Thanx for the warning. The irony of an inferior Chinese imitation of a Chinese product.....

FWIW, brand new TB48's became available again through DJI. Don't look for it anywhere on the DJI website. I was able to purchase it via chat support only. I purchased this March of 2022.

1683388241788.jpeg

D
 
We will likely convert all of our inspire batteries to have this harness.
The additional benefit is that, with the conversion, the bird can easily be outfitted with dual saddle pack batteries which can be mounted & plugged in when needed for increased duration and safety backup.
 
We will likely convert all of our inspire batteries to have this harness.
The additional benefit is that, with the conversion, the bird can easily be outfitted with dual saddle pack batteries which can be mounted & plugged in when needed for increased duration and safety backup.
Have you explored the diminished returns of doubling the battery weight?

Back in my Phantom 1 days, I had modified a P1 to take any battery I wished.
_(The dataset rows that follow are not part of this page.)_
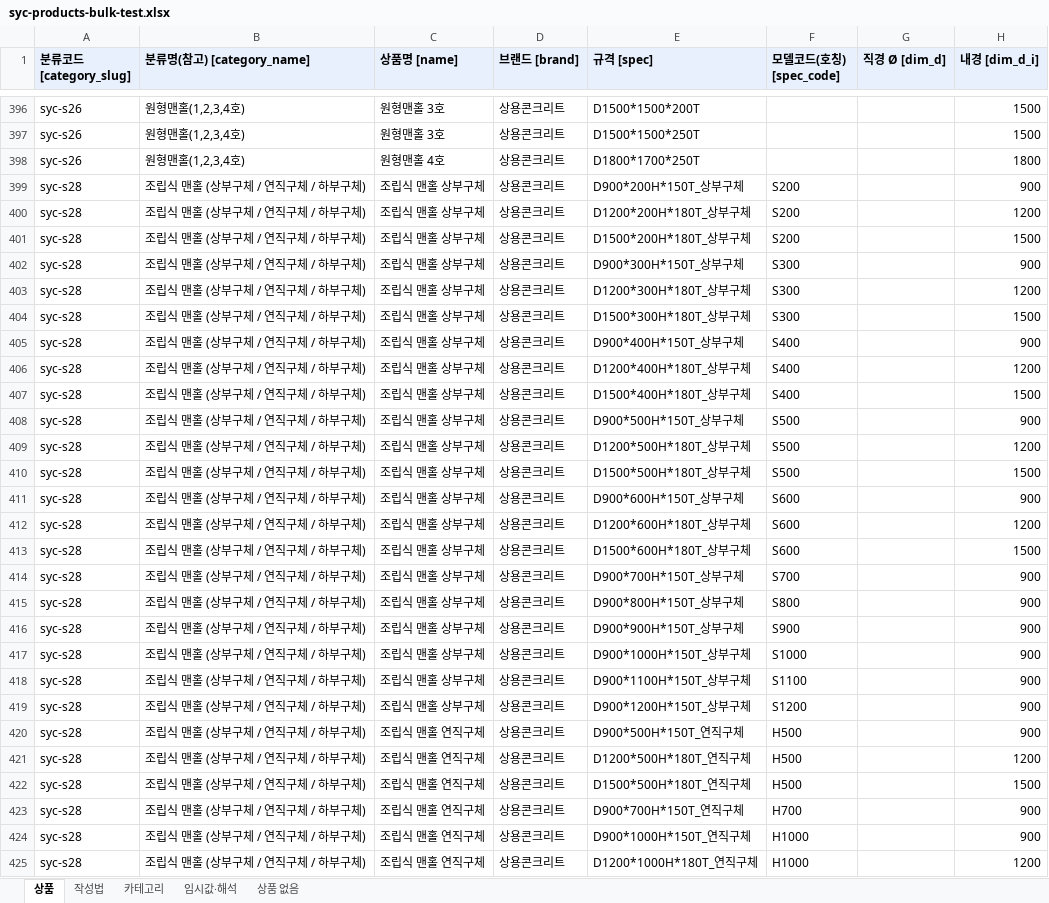
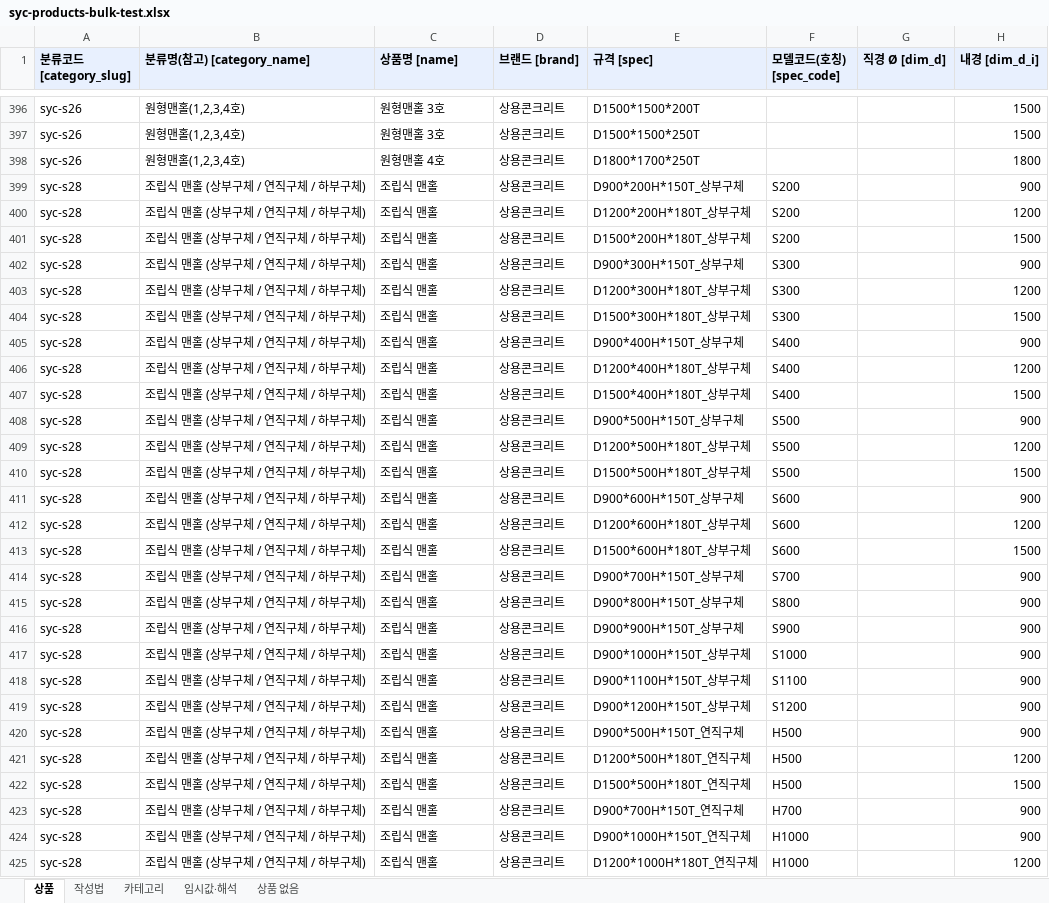
Before and after one commit to bmicns/tomokmall, an Excel workbook: data/syccrt/syc-products-bulk-test.xlsx, sheet 상품, drawn as a sheet; only a part is shown, gaps mark what is left out; values as stored, in another font and other column widths than the file's, no borders; the diff covers the shown part only; the diff names each change by its address in the sheet, - before the commit and + after, or states it on an @@ line.

```diff
--- a/data/syccrt/syc-products-bulk-test.xlsx (sheet 상품)
+++ b/data/syccrt/syc-products-bulk-test.xlsx (sheet 상품)
-C399:C419 (상품명 [name]): 조립식 맨홀 상부구체
+C399:C419 (상품명 [name]): 조립식 맨홀
-C420:C425 (상품명 [name]): 조립식 맨홀 연직구체
+C420:C425 (상품명 [name]): 조립식 맨홀
```
Also changed, not shown: 11 edited cells elsewhere in this sheet, data/syccrt/syc-products-bulk-test-b.xlsx, 10 other files.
I immediately upgraded from a 3 cell (11.1V) to a 4 cell (14.8V) battery. This netted a real seat-of-the-pants performance improvement. As time went on I kept increasing the size (capacity) of the battery. 5200mAh was the sweet spot. Any more capacity and I started to see diminished returns. But that alone didn't discourage me. Naturally, as battery weight increases, so does the drone's handling characteristics - especially as I moved passed the 6Ah mark (6000mAh). The P1 became a real barge.

My experience with the Inspire 1 is pretty profound. I can say with a lot of confidence that even the increase of a mere 300 grams from the X3 to the X5 netted a real difference in how the bird handled. I can only imagine how profound the difference adding another 650ish grams for another TB48. I have seen these double TB48 rigs on YouTube. And, of course, you get more flight time. But do you get double the flight time for double the capacity?? I would guess not. In fact, I would venture to say probably not even close. Maybe 50% more flight time? Have you tracked this?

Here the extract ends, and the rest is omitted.